[[ EXTRACTED RECORDS, beginning ]]
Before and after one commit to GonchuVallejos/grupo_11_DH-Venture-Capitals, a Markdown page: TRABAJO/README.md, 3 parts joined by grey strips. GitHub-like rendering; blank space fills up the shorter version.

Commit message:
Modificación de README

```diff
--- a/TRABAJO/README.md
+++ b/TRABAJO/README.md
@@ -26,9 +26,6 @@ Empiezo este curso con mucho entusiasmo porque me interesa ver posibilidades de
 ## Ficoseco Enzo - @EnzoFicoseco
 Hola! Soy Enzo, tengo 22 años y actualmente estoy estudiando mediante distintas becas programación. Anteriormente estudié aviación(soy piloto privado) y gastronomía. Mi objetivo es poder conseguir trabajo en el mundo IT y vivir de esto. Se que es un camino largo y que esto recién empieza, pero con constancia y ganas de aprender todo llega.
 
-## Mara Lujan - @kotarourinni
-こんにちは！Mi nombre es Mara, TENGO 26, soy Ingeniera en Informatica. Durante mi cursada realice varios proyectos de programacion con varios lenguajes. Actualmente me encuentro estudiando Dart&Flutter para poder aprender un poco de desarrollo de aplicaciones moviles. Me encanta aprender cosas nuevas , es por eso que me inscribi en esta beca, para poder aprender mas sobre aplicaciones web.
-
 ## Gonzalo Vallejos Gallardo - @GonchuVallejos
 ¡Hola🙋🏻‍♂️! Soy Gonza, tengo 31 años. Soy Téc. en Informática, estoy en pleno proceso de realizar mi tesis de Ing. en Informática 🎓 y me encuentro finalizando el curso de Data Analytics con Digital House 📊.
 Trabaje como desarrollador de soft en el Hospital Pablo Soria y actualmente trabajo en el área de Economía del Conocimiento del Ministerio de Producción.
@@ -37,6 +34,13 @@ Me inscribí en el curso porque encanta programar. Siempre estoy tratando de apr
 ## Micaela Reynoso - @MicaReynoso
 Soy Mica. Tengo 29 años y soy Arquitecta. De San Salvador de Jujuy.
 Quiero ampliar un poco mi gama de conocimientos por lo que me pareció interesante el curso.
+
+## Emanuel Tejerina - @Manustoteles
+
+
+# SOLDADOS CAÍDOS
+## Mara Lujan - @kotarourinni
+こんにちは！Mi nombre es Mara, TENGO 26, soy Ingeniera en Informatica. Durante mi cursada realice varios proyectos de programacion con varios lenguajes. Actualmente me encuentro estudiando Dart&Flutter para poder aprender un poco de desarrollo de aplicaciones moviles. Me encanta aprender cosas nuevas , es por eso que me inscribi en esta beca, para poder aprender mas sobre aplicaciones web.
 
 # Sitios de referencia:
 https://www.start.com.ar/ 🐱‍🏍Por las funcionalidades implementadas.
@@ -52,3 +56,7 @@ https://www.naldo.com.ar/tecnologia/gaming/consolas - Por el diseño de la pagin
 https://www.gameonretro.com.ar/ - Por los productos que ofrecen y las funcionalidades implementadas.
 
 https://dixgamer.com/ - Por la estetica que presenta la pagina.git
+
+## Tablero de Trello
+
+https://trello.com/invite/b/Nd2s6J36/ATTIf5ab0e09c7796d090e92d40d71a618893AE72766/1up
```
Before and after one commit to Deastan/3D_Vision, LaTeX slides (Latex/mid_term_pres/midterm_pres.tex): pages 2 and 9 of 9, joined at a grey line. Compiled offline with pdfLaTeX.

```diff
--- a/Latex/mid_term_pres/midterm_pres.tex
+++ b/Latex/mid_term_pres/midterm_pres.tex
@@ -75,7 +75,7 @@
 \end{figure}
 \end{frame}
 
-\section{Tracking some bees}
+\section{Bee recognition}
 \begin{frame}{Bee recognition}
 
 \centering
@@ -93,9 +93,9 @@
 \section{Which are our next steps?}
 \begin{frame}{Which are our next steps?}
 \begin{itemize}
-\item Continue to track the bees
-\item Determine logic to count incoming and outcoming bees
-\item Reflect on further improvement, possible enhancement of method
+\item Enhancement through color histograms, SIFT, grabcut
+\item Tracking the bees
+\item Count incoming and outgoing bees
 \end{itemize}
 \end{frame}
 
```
[[ EXTRACTED RECORDS, end ]]
→ **TASK TO CARRY OUT**: The word to find is "bees". Copy every line of the data that holds it.

→ **SOLUTION FOR THIS PROBLEM**:
-\section{Tracking some bees}
-\item Continue to track the bees
-\item Determine logic to count incoming and outcoming bees
+\item Tracking the bees
+\item Count incoming and outgoing bees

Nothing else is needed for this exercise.